Cingular Launches High-Speed Service
Cingular on Tuesday introduced its answer to Verizon and Sprint's wireless broadband offerings by launching BroadbandConnect, the first HSDPA-based 3G cellular data network in the United States. The service will initially be available in 16 major metropolitan areas, with plans to expand the network rapidly in 2006.
The first cities to receive Cingular BroadbandConnect will be Austin, Baltimore, Boston, Chicago, Dallas, Houston, Las Vegas, Phoenix, Portland, Ore., Salt Lake City, San Diego, San Francisco, San Jose, Calif., Seattle/Tacoma, and Washington D.C..
The company says users with laptop cards would also be able to seamlessly switch between the high speed HSDPA/UMTS system and the older EDGE and GPRS networks without dropping a connection. Similar offerings from other wireless carriers will drop the connection when leaving the high-speed coverage area, Cingular said.
HSDPA promises data rates of 400-700kpbs with burst speeds of over 1Mbps. This is roughly equivalent to the speeds offered by Verizon's Broadband Access and Sprint's PowerVision CDMA/EV-DO based services.
"Make no mistake about it: Wireless users want the speed and services they've come to expect from their wired connections," Cingular president and CEO Stan Sigman said Tuesday at an investor conference in New York City. "Today Cingular is delivering on its promises to provide both the speed and reliability customers need."

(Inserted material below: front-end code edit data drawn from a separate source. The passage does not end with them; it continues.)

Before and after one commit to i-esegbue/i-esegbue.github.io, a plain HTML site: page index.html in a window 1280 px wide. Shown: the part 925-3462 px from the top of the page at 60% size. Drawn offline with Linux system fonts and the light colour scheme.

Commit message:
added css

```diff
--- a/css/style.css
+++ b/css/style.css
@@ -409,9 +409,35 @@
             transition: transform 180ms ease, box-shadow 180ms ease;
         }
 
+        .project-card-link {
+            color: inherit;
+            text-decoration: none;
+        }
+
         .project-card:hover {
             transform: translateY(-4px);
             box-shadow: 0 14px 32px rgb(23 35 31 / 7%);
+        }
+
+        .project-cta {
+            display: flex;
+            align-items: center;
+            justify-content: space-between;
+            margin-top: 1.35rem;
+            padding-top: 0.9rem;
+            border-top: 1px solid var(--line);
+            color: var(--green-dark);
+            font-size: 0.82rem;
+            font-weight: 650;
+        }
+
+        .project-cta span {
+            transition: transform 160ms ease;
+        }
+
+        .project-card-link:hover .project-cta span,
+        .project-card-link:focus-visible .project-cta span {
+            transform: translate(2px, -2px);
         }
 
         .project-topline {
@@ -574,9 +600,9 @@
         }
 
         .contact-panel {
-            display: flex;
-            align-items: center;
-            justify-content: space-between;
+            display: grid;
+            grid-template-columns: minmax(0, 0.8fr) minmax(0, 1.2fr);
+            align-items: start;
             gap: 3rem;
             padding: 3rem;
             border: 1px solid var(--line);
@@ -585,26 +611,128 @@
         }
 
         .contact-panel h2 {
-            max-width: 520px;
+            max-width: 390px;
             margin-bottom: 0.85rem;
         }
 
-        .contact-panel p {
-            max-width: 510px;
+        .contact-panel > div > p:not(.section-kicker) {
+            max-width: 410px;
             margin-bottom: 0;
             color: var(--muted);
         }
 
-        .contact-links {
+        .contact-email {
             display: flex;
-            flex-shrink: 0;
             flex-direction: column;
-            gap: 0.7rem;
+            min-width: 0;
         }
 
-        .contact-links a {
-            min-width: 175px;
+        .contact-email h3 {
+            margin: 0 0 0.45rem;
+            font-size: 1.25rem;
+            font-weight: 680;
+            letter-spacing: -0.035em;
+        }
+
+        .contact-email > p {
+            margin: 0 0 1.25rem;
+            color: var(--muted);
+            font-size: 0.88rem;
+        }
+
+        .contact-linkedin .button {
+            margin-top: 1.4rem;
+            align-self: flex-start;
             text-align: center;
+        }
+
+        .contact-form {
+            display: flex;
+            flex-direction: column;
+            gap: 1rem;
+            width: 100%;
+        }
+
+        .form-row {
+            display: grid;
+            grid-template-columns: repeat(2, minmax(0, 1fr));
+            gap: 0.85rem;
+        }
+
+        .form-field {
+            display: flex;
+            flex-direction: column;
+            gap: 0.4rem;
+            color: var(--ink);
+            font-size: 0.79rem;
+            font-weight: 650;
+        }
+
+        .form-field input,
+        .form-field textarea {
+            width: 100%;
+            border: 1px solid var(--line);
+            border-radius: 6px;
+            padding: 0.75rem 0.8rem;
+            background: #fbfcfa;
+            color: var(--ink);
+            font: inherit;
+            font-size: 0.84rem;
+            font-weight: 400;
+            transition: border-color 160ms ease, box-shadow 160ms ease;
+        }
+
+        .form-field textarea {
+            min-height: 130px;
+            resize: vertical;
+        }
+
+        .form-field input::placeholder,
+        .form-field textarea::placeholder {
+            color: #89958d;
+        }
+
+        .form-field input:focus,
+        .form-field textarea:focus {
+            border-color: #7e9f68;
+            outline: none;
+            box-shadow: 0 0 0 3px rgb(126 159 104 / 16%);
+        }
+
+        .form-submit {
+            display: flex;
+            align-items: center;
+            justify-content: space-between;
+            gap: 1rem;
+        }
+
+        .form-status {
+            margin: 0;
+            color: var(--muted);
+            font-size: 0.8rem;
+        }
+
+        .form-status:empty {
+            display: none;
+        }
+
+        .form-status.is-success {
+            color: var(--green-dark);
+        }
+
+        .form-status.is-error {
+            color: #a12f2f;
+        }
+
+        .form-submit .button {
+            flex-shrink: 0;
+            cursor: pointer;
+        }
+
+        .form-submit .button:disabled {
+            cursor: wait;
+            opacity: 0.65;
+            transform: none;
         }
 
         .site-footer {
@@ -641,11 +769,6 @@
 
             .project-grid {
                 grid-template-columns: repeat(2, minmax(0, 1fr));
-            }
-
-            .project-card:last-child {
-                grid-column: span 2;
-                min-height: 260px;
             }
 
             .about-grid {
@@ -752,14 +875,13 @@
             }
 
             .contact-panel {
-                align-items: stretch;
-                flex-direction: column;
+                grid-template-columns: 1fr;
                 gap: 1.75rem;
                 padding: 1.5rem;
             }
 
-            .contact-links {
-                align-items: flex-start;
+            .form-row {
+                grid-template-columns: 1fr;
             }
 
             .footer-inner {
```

The BroadbandConnect service will be available for unlimited use for $59.99 USD per month with a two-year contract. Cingular said it would also offer rate plans for less frequent usage, starting with $19.99 USD per month for five megabytes of data.
The company plans to release phones and services based on the HSDPA network early next year. Laptop cards will be available in the cities covered later this month, and across all of the company's stores beginning in January.
Cingular also played up GSM's continued dominance, saying that HSDPA was destined to become the world standard for 3G cellular service.
"HSDPA/UMTS gives us the singular advantage of offering simultaneous voice and data services to our customers. For businesses and consumers, this means more feature rich services and content," said Kris Rinne, chief technology officer for Cingular. "It also provides a lower cost method for carrying traffic and more efficient use of spectrum."
The announcement leaves T-Mobile USA as the only remaining major national carrier without an announced 3G service plan. While the company launched EDGE across its network late this summer, the fourth largest wireless provider is falling farther behind its competitors in offering data services to customers.
Rene Olbermann, Deustche Telekom's mobile chief, said in September that T-Mobile USA would offer 3G in 2007.
Some have suggested that the company's slow move to high-speed services could also be strategic, as except for Japan, 3G adoption across the world has been sluggish. Deutsche Telekom also is coming out of a tough period financially; at one point early in the decade the company was over $70 billion in debt.
A request for comment from T-Mobile had not been answered as of press time.